### TASK TO CARRY OUT
Please reproduce all of the data exactly as it appears, but skip the pictures.

### DATASET CONTENT
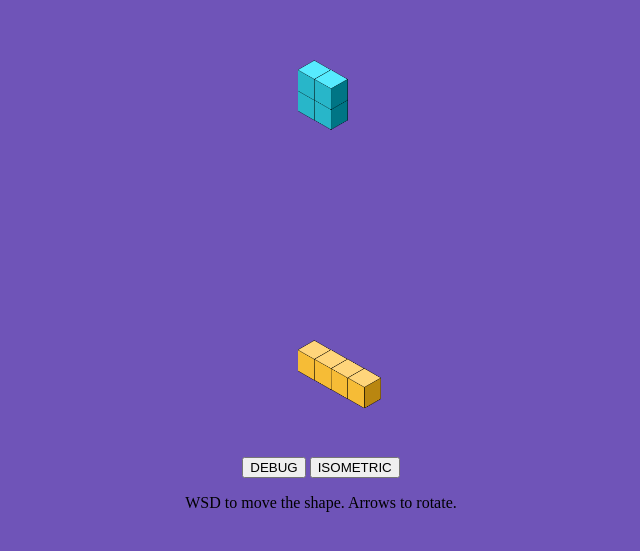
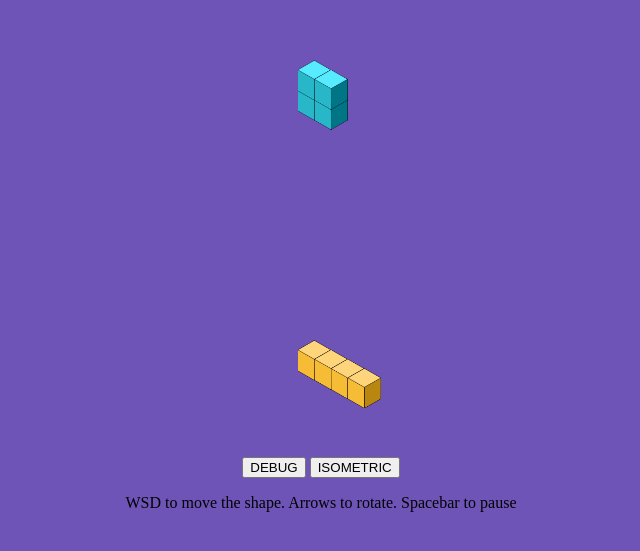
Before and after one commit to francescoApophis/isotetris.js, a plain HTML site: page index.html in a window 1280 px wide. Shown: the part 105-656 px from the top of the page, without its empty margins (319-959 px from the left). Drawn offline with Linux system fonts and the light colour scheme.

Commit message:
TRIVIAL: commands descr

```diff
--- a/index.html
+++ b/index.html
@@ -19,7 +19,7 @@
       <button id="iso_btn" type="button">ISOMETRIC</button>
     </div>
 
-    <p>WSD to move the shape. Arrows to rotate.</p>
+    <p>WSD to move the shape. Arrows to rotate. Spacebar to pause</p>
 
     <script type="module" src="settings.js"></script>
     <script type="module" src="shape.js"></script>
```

### RESPONSE AREA
Before and after one commit to francescoApophis/isotetris.js, a plain HTML site: page index.html in a window 1280 px wide. Shown: the part 105-656 px from the top of the page, without its empty margins (319-959 px from the left). Drawn offline with Linux system fonts and the light colour scheme.

Commit message:
TRIVIAL: commands descr

```diff
--- a/index.html
+++ b/index.html
@@ -19,7 +19,7 @@
       <button id="iso_btn" type="button">ISOMETRIC</button>
     </div>
 
-    <p>WSD to move the shape. Arrows to rotate.</p>
+    <p>WSD to move the shape. Arrows to rotate. Spacebar to pause</p>
 
     <script type="module" src="settings.js"></script>
     <script type="module" src="shape.js"></script>
```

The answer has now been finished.